[Listed entries]

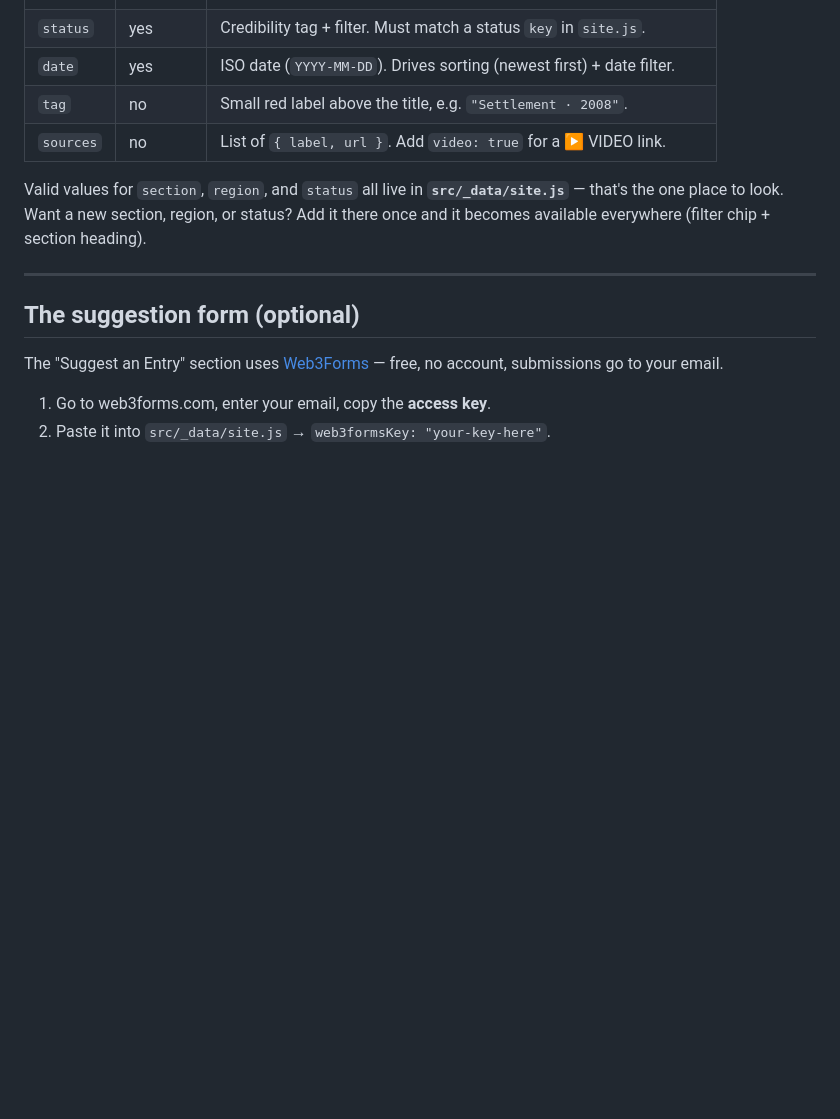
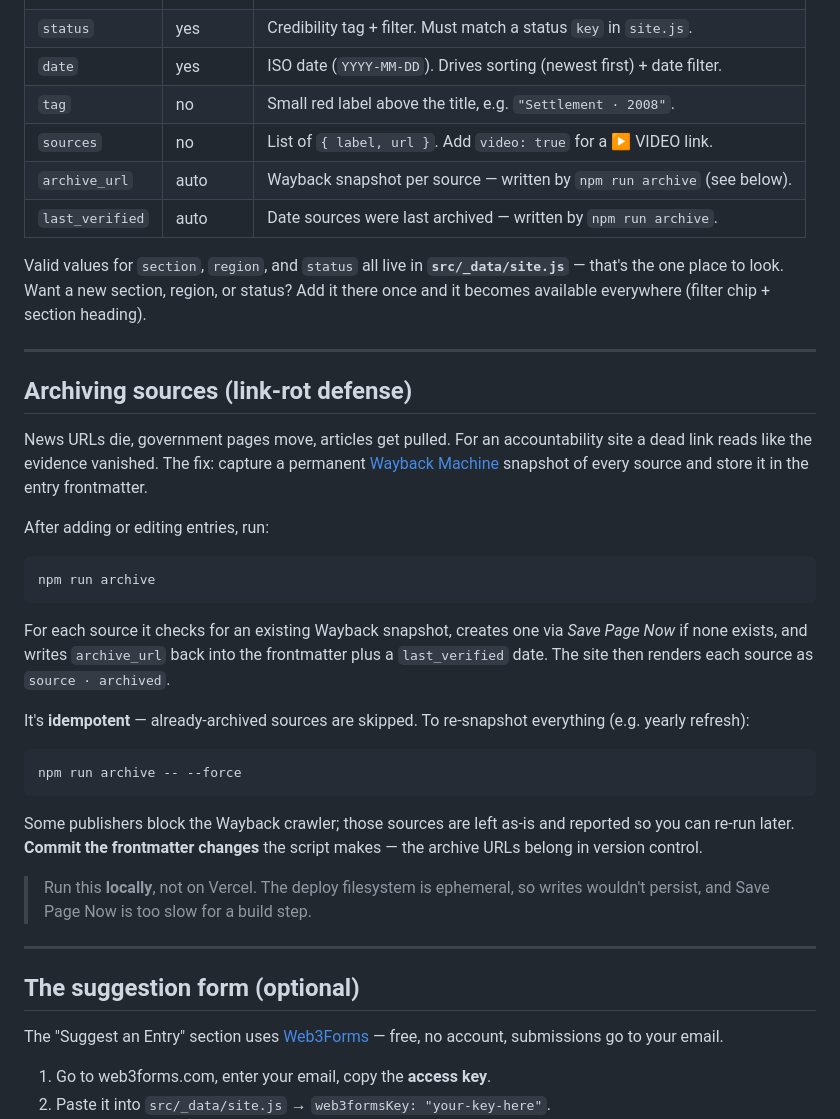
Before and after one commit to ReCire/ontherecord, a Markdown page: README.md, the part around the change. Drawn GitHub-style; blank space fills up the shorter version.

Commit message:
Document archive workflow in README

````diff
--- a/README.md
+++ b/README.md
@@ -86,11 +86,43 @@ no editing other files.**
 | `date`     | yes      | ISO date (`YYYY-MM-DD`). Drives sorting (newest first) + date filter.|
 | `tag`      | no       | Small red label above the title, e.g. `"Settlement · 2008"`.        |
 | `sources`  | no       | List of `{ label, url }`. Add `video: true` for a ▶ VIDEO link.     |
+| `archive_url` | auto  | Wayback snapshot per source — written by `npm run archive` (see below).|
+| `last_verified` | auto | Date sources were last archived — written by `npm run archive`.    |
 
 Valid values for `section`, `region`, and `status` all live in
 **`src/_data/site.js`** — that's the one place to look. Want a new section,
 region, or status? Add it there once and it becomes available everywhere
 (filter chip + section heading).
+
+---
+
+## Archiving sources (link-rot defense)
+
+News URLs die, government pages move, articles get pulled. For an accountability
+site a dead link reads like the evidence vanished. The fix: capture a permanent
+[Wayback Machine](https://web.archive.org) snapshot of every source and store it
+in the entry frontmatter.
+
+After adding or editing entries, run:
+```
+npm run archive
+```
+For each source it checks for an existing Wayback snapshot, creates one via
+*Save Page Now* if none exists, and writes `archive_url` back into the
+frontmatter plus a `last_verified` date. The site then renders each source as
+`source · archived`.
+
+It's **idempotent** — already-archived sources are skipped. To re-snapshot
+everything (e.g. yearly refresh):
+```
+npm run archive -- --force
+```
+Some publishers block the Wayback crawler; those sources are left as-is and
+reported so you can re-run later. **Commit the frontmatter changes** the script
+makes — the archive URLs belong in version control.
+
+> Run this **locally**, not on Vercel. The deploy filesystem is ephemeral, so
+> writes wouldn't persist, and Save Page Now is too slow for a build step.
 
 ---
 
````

[/Listed entries]
[Listed entries]

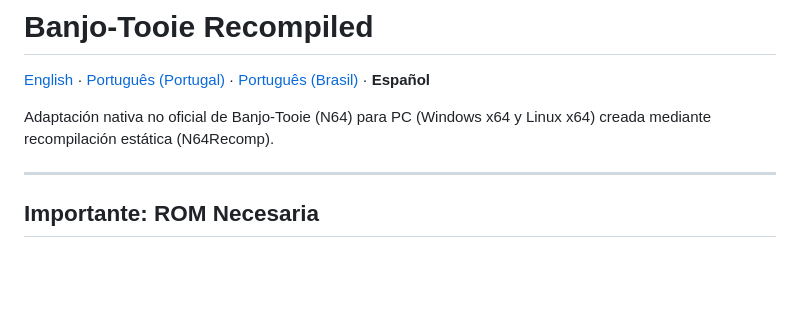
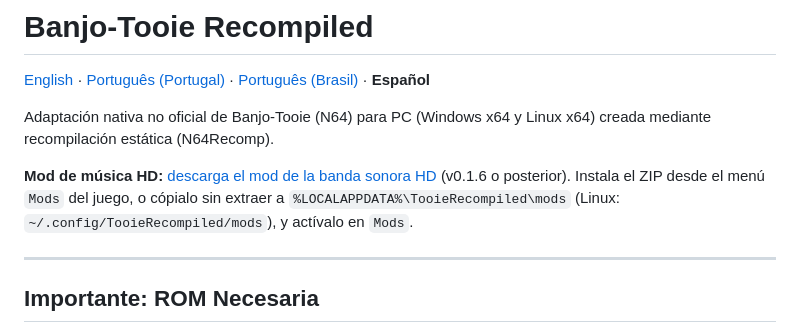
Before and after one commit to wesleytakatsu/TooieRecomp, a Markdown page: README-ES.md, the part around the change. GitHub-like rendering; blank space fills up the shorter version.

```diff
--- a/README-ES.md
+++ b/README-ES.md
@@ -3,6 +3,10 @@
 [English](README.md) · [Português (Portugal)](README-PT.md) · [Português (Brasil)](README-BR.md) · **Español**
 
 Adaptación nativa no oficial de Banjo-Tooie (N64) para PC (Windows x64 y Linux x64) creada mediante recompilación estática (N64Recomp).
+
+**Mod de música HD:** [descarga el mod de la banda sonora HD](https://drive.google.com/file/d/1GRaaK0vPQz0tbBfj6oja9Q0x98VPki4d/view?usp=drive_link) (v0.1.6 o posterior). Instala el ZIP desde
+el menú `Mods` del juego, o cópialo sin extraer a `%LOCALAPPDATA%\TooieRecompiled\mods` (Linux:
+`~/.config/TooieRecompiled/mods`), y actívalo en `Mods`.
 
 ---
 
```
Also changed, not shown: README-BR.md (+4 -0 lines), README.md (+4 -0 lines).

[/Listed entries]

### [What you will do]
Your answer should be only the number of lines in the records that hold the word "sources".

### [Reply]
5